Return value

A floating point number parsed from the given string.

Or NaN when the first non-whitespace character cannot be converted to a number.

Note: JavaScript does not have the distinction of "floating point numbers" and "integers" on the language level. parseInt() and parseFloat() only differ in their parsing behavior, but not necessarily their return values. For example, parseInt("42") and parseFloat("42") would return the same value: a Number 42.


parseFloat is a function property of the global object.

  • If parseFloat encounters a character other than a plus sign (+), minus sign (- U+002D HYPHEN-MINUS), numeral (09), decimal point (.), or exponent (e or E), it returns the value up to that character, ignoring the invalid character and characters following it.
  • A second decimal point also stops parsing (characters up to that point will still be parsed).
  • Leading spaces in the argument are ignored.
  • If the argument's first character can't be converted to a number (it's not any of the above characters), parseFloat returns NaN.
  • parseFloat() can also parse and return Infinity or -Infinity if the string starts with "Infinity" or "-Infinity" preceded by none or more white spaces.
  • For numbers outside the -1.7976931348623158e+308 - 1.7976931348623158e+308 range -Infinity or Infinity is returned.
  • parseFloat converts BigInt syntax to Numbers, losing precision.
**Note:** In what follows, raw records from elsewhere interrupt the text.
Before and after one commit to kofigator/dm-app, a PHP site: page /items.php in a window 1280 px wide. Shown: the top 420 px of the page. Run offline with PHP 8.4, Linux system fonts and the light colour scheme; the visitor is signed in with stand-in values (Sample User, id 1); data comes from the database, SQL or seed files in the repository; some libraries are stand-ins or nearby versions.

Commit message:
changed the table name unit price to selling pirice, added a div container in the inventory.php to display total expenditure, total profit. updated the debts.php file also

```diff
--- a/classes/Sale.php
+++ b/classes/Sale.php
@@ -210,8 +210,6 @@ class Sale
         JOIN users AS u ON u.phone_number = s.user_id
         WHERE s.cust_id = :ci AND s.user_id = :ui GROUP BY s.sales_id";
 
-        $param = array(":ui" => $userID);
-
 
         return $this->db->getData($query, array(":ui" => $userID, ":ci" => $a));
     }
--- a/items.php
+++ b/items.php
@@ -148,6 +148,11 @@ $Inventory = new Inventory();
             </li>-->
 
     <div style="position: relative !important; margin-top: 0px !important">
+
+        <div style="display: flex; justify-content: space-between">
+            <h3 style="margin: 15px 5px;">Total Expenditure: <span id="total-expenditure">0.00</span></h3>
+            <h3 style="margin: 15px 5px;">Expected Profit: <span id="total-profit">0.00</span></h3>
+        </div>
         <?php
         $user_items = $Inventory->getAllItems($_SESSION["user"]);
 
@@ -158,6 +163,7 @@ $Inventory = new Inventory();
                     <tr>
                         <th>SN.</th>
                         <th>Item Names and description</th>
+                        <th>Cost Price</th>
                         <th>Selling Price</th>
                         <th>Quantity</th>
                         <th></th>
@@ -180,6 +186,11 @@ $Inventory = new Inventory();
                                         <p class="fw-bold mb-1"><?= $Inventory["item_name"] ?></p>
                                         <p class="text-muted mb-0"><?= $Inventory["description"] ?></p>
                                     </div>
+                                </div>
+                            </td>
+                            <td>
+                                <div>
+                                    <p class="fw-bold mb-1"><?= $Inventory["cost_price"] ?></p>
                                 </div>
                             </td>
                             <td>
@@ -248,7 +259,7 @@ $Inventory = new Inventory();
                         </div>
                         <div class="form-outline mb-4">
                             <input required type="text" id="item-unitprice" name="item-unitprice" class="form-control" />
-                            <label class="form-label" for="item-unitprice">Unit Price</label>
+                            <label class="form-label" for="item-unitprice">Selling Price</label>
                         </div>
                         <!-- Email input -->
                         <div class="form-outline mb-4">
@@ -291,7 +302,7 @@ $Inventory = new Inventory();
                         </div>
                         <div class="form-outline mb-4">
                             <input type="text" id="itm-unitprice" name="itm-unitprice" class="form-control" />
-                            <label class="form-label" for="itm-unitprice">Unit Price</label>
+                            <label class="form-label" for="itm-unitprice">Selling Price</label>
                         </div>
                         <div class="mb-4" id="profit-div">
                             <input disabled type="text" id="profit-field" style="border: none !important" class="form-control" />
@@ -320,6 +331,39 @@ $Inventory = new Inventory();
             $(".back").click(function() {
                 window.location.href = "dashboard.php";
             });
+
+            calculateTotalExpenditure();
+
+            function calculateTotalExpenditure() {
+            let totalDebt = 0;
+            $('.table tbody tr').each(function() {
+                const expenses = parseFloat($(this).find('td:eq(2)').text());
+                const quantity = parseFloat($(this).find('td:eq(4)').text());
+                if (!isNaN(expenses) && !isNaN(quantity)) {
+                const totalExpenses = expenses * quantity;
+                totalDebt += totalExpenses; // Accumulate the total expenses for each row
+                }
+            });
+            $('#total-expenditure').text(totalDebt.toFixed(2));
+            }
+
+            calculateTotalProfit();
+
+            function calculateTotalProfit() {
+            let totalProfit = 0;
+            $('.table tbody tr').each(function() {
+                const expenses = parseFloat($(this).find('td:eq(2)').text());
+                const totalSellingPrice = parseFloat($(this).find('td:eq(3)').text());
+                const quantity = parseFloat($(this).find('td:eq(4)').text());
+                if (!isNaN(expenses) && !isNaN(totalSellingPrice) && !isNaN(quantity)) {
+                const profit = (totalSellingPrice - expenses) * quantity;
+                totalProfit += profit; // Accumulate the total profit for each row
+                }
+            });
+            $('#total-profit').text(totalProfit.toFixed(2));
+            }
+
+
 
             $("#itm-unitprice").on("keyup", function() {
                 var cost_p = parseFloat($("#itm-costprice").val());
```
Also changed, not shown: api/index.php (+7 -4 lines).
This happens because the trailing n character is discarded.

Consider Number(value) for stricter parsing, which converts to NaN for arguments with invalid characters anywhere.
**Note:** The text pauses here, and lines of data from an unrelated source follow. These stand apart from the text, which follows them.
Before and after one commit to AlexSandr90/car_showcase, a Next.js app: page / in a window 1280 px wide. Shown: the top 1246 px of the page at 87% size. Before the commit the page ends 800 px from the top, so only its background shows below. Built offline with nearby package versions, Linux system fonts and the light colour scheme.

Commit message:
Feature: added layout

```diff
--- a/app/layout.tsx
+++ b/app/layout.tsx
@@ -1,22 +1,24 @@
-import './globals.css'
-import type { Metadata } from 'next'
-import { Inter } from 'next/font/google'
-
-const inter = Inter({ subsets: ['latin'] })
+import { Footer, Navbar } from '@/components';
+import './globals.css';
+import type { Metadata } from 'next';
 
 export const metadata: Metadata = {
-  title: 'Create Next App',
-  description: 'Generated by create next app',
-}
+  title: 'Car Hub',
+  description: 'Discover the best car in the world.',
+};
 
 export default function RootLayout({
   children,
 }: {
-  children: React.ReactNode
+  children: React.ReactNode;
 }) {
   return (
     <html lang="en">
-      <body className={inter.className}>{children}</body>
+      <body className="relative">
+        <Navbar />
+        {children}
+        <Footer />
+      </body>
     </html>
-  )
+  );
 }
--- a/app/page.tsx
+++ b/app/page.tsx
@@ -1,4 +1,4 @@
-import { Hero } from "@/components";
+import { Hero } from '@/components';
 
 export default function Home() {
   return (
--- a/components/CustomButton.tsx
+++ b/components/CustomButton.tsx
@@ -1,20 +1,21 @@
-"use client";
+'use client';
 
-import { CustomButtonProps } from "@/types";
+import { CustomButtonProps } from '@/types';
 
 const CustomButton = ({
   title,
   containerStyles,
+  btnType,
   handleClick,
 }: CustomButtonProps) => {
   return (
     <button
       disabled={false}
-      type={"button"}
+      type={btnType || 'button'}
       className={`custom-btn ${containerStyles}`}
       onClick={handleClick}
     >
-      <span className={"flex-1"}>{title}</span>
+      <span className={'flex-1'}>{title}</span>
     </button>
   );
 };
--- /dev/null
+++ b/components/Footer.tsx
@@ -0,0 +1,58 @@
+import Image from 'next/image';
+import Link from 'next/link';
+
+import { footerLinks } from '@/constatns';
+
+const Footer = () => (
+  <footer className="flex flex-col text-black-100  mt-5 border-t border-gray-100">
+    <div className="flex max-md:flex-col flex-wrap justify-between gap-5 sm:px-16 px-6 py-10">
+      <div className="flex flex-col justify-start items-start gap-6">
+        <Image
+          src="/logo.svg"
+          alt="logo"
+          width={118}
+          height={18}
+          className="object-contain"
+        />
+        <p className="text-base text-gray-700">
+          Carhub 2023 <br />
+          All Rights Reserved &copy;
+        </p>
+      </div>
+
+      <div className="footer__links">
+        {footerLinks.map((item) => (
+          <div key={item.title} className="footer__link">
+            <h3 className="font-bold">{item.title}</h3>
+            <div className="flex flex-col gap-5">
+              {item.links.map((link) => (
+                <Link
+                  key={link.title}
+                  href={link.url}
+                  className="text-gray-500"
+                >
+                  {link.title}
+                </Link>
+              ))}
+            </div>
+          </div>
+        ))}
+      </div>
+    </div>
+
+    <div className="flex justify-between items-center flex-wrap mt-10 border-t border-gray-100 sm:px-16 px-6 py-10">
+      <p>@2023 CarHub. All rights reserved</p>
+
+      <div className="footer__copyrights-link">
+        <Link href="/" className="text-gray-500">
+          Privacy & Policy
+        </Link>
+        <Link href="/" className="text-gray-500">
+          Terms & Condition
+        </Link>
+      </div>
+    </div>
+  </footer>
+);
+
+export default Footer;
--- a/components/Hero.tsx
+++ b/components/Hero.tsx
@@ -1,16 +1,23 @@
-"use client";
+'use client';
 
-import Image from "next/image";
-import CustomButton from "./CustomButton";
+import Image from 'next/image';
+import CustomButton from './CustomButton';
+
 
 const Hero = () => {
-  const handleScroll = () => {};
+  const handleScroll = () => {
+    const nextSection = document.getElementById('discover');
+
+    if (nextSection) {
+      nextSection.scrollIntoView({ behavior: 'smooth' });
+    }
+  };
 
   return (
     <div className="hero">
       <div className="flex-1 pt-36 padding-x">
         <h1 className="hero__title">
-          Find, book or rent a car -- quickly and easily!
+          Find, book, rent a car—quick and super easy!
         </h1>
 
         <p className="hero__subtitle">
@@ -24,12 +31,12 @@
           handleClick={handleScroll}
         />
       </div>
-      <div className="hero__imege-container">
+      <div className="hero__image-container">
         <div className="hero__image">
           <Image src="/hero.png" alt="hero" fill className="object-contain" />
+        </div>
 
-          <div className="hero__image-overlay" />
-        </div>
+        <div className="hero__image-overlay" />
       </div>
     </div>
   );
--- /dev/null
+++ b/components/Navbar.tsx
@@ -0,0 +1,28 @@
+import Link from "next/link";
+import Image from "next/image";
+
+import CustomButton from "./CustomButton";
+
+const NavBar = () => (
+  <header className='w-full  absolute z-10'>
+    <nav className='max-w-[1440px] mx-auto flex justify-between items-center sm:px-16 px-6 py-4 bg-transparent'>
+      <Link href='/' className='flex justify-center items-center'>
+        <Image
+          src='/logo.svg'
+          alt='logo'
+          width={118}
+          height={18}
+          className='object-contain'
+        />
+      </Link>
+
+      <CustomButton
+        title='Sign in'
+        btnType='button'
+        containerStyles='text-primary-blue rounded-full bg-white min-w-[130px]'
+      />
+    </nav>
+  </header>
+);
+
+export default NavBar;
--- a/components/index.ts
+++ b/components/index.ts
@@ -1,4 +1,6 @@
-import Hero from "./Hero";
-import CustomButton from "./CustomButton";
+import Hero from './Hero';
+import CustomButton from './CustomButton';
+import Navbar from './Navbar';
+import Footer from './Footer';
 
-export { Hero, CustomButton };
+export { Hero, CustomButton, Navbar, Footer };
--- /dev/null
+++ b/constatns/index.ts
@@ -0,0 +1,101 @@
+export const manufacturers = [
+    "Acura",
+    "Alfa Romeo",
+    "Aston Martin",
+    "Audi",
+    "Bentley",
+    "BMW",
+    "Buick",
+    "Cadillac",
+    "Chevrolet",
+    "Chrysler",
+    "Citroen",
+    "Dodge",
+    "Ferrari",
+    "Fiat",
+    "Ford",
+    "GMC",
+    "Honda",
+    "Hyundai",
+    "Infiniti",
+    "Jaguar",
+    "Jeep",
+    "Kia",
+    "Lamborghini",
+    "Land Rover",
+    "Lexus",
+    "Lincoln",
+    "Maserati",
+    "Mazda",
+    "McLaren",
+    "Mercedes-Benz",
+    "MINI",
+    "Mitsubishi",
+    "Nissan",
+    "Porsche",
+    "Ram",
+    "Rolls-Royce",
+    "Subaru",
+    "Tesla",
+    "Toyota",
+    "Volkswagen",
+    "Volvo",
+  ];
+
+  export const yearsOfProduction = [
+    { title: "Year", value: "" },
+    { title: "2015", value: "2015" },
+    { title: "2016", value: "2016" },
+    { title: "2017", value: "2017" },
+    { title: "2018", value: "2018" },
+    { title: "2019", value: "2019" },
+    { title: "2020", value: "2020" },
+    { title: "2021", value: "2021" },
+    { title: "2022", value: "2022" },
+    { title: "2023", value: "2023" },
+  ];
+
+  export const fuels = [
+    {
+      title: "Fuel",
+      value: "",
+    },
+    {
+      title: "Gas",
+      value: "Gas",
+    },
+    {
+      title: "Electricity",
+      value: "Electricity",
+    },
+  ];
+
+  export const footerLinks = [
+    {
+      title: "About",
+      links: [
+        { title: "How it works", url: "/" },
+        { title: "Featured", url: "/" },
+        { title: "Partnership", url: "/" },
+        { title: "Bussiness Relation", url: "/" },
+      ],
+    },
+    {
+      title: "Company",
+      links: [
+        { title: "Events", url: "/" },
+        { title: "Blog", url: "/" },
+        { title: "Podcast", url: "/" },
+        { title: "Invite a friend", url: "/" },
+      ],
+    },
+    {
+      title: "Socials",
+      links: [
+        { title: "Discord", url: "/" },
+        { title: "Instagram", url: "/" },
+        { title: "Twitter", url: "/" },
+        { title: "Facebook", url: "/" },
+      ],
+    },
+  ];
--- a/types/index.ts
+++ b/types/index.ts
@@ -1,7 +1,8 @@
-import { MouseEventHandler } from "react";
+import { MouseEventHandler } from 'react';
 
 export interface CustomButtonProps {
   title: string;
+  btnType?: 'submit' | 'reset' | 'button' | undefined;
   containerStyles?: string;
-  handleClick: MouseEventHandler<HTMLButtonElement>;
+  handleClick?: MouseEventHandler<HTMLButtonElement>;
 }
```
parseFloat will parse non-string objects if they have a toString or valueOf method. The returned value is the same as if parseFloat had been called on the result of those methods.


parseFloat returning a number

The following examples all return 3.14:

parseFloat('  3.14  ');
parseFloat('3.14some non-digit characters');
parseFloat({ toString() { return "3.14" } });

parseFloat returning NaN

The following example returns NaN:


Returning infinity

Infinity values are returned when the number is outside the double-precision 64-bit IEEE 754-2019 format range:

parseFloat('1.7976931348623159e+308');  //  Infinity
parseFloat('-1.7976931348623159e+308'); // -Infinity

Interaction with BigInt values

The following examples both return 900719925474099300, losing precision as the integer is too large to be represented as a float:



ECMAScript Language Specification
# sec-parsefloat-string

Browser compatibility

BCD tables only load in the browser

See also